Be it a deity under his lordship or one of his many acolytes, not one escapes Mahakhala's watchful eye. Any who cause injury to this household do so well knowing tribute for their crime must assuredly be paid. As massive claymores rend the sky, the ﬂames of retribution will burn unabated until the god's rage has passed. More than once have entire kingdoms fallen has a result of such transgressions, restored only when of Mahakhala's serfs see it fit to do so.
See Hexabrach Mahakhala.
Mahākāla (Sanskrit) is a wrathful deity, Dharmapala ("protector of dharma"), in Vajrayana Buddhism, and a deity in Chinese and Japanese Buddhism, particularly in the Vajrayana school. Mahākāla belongs to the fourth hierarchy of deities. Mahākāla is a Sanskrit bahuvrihi of mahā ("great") and kāla "time/death", which means "beyond time" or "beyond death".
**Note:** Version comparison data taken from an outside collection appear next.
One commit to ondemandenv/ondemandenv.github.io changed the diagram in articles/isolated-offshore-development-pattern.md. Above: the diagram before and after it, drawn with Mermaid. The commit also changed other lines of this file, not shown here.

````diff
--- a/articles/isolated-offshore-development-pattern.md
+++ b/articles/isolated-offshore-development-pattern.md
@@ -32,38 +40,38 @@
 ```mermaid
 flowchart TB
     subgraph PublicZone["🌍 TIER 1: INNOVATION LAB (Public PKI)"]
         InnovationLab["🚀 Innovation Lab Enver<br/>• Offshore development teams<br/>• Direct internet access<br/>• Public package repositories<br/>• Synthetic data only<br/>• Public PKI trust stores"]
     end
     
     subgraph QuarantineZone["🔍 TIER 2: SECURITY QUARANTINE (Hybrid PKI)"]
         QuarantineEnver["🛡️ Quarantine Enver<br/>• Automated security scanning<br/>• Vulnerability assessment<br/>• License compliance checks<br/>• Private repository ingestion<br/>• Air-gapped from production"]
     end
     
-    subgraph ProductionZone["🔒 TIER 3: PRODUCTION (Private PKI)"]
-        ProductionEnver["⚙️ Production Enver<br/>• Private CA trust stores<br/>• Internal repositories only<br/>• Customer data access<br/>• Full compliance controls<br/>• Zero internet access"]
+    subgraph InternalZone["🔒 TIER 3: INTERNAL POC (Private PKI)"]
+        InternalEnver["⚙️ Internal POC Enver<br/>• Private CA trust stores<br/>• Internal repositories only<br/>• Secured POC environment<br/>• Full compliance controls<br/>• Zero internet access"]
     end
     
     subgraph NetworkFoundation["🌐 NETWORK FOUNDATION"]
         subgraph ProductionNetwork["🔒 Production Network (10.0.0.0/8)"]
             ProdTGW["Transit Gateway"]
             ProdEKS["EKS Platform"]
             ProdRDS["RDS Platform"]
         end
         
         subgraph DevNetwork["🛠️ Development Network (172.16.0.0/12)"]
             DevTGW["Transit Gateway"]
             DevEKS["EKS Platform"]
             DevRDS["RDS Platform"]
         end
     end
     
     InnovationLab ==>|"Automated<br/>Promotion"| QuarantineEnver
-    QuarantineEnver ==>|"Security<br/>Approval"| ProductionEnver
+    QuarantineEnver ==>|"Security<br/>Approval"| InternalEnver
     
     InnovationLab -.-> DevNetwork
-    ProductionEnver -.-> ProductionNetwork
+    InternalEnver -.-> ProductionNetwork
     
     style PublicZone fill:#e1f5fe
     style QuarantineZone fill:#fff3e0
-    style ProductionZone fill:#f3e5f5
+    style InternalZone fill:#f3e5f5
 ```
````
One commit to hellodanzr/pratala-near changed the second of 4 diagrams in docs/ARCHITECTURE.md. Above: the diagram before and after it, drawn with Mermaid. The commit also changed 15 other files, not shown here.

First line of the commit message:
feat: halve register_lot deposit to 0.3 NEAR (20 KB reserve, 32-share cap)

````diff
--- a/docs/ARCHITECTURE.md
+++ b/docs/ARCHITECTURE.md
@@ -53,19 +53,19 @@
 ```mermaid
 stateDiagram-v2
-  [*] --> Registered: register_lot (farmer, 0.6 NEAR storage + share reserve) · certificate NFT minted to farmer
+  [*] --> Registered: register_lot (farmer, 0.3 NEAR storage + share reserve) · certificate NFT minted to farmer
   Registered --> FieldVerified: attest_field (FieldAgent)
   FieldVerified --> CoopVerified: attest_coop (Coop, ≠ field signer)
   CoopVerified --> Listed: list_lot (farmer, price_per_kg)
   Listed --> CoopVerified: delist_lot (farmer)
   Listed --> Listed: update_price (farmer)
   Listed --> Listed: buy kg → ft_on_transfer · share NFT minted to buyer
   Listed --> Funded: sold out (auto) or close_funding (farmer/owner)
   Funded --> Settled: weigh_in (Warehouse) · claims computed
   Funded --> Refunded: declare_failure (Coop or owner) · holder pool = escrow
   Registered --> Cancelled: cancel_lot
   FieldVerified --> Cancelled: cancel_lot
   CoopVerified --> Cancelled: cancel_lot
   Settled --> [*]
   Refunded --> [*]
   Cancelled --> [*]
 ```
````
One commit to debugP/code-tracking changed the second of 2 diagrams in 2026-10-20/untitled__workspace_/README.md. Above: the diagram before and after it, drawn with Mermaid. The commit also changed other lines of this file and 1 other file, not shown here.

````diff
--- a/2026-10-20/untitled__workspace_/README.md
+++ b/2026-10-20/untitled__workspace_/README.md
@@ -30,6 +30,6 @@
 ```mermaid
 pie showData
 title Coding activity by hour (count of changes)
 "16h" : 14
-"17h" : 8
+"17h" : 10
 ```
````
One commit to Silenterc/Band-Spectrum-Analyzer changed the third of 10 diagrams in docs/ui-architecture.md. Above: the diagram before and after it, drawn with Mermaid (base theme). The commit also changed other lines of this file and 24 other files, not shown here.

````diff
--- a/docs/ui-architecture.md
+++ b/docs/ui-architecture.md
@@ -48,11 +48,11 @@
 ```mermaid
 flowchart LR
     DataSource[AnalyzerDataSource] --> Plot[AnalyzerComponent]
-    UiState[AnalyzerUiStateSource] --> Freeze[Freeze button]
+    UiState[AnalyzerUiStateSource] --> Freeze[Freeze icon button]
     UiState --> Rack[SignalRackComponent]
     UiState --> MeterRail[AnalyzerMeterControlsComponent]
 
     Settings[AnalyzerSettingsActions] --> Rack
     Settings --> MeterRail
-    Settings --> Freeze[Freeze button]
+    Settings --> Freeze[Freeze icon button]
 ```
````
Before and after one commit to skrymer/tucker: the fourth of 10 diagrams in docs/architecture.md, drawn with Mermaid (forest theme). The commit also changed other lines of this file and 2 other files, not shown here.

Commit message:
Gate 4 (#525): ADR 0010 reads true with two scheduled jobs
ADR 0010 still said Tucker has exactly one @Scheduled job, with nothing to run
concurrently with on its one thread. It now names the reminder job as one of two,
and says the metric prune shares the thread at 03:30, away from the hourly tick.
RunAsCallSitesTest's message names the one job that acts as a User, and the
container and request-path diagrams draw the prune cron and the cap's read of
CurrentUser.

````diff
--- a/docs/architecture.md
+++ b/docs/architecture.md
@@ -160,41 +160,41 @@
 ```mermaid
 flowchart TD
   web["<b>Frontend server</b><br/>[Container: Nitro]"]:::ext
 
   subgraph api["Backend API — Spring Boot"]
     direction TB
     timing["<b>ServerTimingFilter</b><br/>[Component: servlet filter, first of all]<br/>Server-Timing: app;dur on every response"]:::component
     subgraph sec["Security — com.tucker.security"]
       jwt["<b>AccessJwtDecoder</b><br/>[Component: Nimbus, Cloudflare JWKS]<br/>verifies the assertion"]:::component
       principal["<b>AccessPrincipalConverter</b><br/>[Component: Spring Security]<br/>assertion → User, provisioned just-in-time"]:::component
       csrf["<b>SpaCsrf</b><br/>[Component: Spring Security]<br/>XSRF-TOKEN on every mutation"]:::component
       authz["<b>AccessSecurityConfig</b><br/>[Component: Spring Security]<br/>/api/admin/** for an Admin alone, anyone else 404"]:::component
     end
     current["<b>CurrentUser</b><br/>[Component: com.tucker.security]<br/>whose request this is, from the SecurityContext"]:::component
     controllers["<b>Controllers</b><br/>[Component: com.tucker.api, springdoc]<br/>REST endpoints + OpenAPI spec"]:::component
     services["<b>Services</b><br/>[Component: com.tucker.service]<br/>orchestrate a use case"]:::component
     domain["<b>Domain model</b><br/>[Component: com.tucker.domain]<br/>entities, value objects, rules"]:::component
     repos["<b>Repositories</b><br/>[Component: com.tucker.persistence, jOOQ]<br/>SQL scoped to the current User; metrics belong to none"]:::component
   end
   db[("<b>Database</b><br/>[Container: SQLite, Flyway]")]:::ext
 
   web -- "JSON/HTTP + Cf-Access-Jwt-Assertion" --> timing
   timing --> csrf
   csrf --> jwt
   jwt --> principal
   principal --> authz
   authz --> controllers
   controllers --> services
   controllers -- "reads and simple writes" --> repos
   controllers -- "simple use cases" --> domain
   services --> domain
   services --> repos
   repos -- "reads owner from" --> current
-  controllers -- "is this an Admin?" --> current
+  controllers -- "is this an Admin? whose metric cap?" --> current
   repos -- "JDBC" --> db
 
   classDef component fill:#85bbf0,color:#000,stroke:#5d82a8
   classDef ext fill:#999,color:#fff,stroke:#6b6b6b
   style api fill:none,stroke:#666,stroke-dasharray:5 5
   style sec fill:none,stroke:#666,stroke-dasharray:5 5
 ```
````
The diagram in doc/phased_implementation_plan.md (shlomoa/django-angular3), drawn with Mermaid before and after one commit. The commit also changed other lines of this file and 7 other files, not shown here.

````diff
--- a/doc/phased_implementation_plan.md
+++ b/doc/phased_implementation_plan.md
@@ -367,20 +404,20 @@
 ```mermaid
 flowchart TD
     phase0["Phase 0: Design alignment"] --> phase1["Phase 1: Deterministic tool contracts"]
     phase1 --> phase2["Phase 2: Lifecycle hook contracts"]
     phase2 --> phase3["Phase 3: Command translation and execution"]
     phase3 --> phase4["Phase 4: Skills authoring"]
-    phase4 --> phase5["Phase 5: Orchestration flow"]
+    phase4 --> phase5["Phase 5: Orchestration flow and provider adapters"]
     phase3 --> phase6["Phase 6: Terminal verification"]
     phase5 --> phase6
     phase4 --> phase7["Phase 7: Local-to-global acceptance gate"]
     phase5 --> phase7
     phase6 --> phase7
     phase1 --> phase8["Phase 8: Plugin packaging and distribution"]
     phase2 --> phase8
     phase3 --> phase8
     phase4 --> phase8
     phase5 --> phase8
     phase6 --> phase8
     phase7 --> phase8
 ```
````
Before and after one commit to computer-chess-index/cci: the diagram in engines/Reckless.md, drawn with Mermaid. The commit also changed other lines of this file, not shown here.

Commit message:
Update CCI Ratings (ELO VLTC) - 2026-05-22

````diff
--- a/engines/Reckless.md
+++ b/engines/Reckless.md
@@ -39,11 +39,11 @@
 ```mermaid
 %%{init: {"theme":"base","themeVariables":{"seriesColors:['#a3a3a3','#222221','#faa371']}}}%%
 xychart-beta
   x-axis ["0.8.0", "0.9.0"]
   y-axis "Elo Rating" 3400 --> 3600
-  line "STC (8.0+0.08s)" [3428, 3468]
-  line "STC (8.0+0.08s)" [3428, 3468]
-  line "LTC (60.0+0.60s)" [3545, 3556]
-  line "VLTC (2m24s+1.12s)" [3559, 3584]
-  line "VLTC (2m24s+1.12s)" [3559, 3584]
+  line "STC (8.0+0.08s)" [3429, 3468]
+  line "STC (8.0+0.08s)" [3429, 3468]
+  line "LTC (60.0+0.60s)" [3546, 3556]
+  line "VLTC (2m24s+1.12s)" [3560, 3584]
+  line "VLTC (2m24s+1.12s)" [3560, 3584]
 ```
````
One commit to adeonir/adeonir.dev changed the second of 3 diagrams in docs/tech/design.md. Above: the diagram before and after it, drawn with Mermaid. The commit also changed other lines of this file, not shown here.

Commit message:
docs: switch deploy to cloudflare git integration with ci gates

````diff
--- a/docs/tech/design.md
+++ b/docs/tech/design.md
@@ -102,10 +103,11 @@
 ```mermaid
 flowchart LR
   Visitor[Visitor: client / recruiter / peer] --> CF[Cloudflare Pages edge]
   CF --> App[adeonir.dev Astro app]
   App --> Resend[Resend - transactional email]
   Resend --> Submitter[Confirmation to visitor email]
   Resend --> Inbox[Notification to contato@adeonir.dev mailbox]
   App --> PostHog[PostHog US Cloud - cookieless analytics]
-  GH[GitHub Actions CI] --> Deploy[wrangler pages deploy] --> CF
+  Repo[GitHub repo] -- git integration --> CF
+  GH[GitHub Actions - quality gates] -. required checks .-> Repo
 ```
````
Mahākāla is relied upon in all schools of Tibetan Buddhism. However, he is depicted in a number of variations, each with distinctly different qualities and aspects. He is also regarded as the emanation of different beings in different cases. Mahākāla is typically black in color: just as all colors are absorbed and dissolved into black, all names and forms are said to melt into those of Mahakala, symbolizing his all-embracing, comprehensive nature. The most notable variation in Mahākāla's manifestations and depictions is in the number of arms, he can be six-armed, four-armed and two-armed, but other details can vary as well. For instance, in some cases there are Mahakalas in white, with multiple heads, standing on varying numbers of various things, holding various implements, with alternative adornments, and so on.
Artwork by Reynan Sanchez.